ABOUT THIS TASK:
Look through the material below and show every line with the word "else".
-----
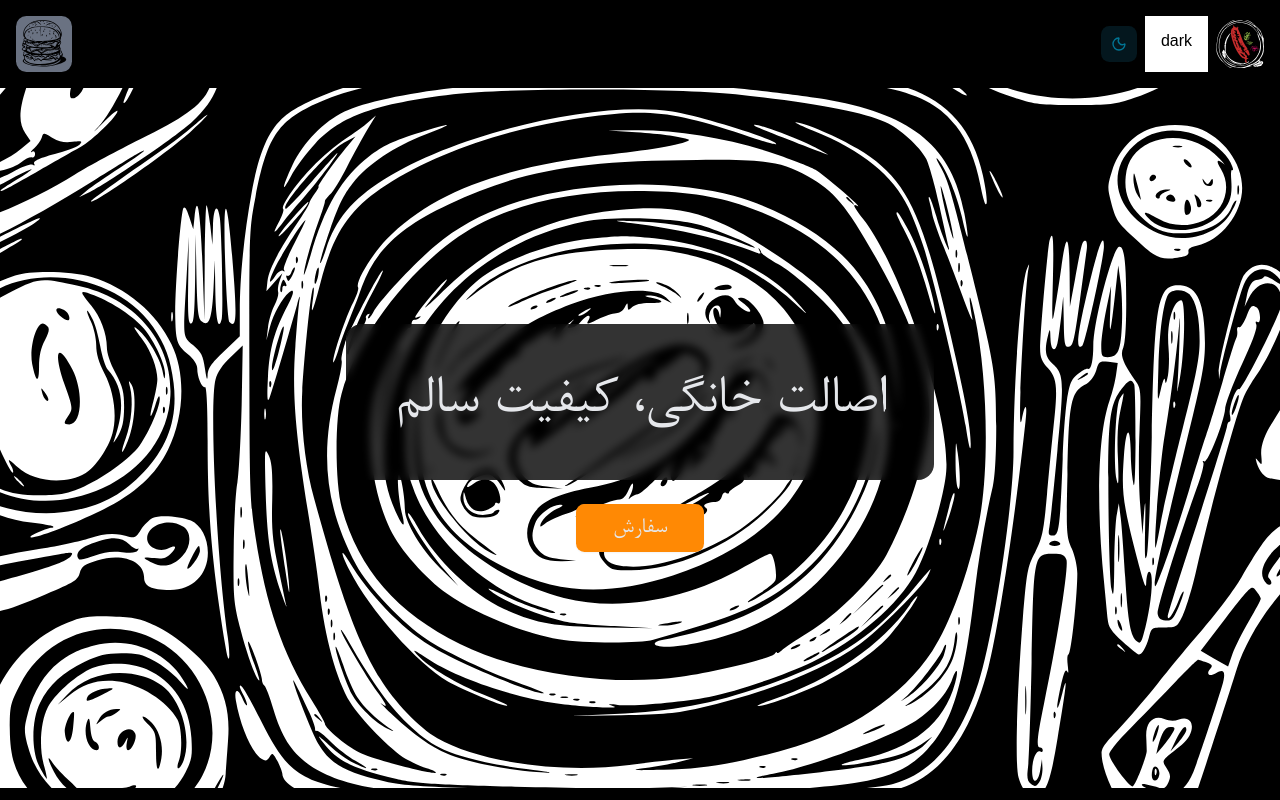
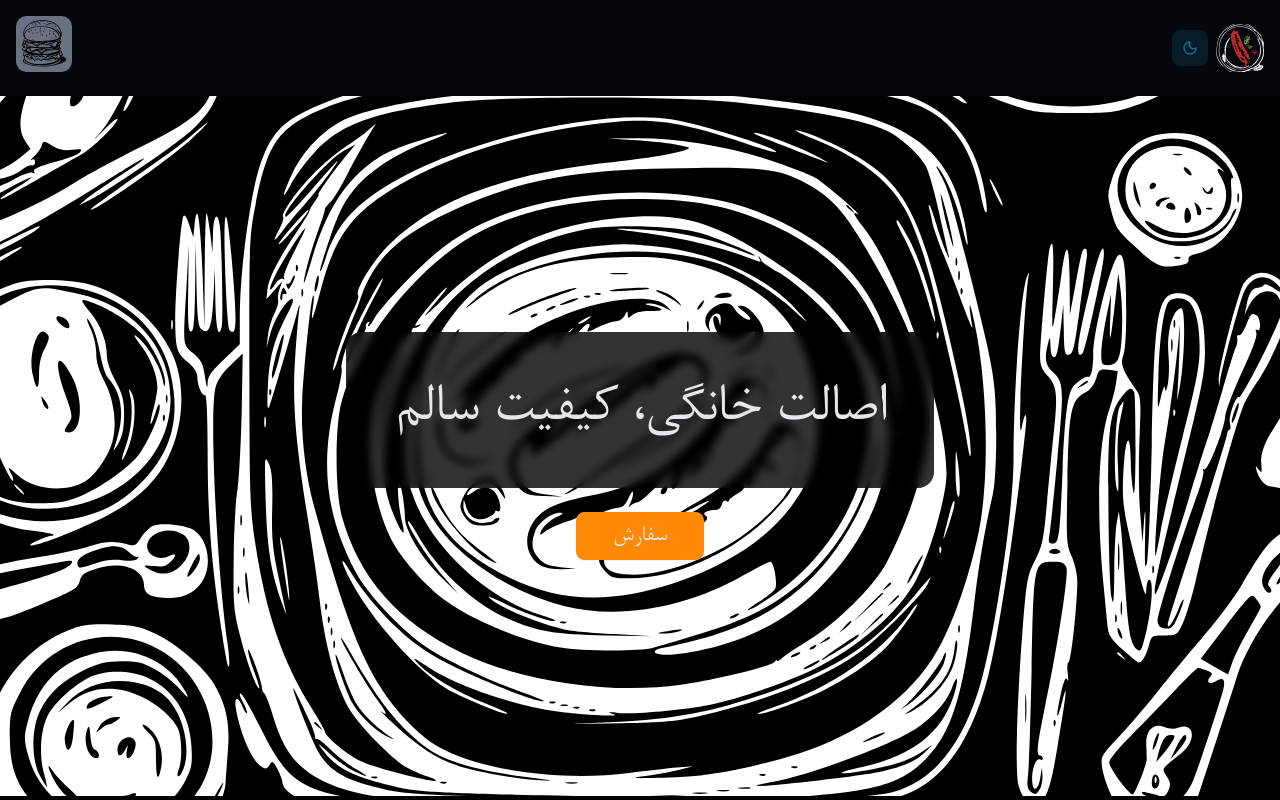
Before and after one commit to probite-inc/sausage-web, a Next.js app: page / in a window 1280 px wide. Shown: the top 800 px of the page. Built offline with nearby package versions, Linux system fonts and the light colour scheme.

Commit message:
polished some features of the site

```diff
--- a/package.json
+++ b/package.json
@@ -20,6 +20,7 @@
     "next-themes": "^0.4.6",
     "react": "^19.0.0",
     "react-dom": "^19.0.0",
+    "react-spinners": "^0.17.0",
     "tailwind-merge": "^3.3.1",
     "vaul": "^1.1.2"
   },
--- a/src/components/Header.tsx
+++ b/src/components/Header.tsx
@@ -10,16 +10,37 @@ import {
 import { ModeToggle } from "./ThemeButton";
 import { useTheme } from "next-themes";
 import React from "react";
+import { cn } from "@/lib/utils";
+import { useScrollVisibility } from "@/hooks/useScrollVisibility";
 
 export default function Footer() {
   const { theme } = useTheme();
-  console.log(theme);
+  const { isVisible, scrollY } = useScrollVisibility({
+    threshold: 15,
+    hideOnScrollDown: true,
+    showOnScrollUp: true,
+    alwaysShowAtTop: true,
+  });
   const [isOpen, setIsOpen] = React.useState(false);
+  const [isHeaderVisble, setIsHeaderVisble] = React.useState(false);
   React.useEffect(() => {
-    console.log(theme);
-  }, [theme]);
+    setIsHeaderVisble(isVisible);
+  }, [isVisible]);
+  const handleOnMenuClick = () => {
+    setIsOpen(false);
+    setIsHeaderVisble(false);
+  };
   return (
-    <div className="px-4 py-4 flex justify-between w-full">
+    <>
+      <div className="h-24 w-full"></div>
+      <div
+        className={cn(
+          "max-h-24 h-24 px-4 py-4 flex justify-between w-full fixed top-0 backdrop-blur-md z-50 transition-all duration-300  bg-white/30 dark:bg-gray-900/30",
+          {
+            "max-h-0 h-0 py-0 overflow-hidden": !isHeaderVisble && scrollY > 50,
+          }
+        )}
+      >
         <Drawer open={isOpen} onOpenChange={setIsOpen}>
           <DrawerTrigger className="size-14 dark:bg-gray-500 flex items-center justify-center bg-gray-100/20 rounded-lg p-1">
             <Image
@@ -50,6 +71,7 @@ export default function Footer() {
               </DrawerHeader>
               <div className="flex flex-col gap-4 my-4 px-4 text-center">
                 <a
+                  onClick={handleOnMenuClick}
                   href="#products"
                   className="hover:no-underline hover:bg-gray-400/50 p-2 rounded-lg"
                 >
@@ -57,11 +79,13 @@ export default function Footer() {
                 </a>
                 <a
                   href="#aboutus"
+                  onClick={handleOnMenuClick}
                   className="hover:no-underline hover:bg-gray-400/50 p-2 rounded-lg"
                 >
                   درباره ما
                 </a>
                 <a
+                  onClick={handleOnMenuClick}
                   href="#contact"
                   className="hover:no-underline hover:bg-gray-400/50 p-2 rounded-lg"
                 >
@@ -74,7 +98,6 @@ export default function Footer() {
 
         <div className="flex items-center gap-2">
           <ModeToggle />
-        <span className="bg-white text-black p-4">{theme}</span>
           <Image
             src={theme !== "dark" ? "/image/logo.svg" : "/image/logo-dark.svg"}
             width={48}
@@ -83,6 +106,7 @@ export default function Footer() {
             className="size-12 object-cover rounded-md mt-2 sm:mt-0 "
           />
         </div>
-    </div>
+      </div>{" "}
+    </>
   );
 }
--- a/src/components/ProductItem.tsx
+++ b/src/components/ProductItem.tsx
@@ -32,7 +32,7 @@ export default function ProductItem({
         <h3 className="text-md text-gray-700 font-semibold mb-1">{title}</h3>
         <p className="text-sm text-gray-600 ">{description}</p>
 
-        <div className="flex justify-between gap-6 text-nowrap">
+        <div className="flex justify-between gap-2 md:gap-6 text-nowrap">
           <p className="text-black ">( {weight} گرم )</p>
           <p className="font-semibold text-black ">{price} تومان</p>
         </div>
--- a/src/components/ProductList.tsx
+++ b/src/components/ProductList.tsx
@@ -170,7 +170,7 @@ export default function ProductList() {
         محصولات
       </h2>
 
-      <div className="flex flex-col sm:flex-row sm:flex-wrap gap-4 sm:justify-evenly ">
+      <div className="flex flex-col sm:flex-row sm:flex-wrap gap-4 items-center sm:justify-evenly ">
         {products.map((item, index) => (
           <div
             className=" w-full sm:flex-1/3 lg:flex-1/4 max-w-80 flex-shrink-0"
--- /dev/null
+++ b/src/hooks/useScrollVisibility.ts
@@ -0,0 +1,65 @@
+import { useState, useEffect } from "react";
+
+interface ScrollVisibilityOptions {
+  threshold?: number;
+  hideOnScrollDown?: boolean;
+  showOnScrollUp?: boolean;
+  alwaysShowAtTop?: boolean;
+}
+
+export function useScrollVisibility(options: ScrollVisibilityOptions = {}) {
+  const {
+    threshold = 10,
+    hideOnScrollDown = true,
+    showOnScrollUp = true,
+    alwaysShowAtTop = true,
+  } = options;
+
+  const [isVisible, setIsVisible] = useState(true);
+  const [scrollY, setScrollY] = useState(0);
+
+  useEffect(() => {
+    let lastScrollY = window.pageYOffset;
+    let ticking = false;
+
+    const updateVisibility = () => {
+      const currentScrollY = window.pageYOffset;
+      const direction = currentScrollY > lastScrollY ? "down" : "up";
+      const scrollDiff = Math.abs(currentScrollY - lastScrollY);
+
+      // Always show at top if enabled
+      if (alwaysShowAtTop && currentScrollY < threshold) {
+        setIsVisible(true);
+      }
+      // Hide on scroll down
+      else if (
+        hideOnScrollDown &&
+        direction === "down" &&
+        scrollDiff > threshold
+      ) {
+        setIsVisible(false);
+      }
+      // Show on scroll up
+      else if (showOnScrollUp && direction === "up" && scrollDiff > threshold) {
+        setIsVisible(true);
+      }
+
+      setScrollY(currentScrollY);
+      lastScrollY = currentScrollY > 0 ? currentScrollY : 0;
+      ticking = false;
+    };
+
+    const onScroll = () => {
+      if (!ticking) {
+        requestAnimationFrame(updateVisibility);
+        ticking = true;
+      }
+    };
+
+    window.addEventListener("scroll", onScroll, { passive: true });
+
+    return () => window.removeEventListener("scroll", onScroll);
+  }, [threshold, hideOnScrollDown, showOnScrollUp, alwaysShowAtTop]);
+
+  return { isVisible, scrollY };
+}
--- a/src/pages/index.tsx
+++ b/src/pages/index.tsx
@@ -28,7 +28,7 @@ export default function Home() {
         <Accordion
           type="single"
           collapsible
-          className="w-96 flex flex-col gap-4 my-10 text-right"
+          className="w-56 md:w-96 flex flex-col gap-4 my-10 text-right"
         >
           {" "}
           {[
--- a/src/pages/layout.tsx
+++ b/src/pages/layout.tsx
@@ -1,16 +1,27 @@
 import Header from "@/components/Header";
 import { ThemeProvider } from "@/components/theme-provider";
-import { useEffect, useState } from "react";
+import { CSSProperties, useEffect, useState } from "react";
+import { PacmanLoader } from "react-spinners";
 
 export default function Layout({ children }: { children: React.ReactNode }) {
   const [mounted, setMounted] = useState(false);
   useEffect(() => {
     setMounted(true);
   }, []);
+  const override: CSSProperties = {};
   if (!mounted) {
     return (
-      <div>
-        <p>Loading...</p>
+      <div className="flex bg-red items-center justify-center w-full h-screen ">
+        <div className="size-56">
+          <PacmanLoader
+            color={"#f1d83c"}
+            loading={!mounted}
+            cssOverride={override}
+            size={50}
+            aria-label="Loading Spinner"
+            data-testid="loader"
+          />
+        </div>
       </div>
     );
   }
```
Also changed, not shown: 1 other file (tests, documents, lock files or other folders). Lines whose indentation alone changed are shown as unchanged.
-----
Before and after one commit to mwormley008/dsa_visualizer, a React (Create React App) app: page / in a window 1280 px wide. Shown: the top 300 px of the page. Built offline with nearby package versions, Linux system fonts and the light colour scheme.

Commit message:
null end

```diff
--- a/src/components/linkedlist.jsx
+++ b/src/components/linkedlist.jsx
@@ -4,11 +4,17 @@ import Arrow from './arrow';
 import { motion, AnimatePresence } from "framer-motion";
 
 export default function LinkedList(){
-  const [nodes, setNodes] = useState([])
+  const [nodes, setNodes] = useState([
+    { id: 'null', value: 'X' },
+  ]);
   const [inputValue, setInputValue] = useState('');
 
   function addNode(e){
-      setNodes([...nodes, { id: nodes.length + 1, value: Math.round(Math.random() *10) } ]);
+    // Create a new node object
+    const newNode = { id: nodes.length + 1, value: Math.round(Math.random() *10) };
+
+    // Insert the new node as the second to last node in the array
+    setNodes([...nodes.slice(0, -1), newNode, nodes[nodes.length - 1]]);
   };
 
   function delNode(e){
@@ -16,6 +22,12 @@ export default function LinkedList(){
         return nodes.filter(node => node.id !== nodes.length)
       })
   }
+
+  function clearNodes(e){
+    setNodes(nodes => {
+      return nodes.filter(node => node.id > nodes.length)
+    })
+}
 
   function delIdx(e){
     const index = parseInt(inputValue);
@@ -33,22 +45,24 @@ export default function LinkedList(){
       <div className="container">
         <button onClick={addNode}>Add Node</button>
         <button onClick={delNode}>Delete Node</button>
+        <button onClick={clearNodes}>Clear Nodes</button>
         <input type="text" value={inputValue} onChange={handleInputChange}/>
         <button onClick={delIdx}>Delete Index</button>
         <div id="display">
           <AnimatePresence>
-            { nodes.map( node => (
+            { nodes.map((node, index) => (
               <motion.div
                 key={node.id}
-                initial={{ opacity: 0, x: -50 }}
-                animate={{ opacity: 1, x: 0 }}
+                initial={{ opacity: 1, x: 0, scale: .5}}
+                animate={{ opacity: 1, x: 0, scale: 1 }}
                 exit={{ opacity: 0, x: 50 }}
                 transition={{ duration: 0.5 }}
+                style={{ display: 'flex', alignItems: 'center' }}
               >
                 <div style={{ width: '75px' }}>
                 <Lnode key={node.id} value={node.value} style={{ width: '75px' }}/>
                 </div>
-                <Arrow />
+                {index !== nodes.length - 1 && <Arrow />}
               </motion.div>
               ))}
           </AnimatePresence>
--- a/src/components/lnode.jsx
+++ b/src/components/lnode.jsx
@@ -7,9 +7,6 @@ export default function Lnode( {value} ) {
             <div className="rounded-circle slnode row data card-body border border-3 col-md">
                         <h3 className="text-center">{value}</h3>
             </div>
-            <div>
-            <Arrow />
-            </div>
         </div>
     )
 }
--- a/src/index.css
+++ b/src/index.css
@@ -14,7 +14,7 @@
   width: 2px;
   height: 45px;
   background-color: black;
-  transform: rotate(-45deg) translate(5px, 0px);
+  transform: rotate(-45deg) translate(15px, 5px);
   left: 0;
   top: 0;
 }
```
-----
REPLY TO THE TASK:
+      else if (
+      else if (showOnScrollUp && direction === "up" && scrollDiff > threshold) {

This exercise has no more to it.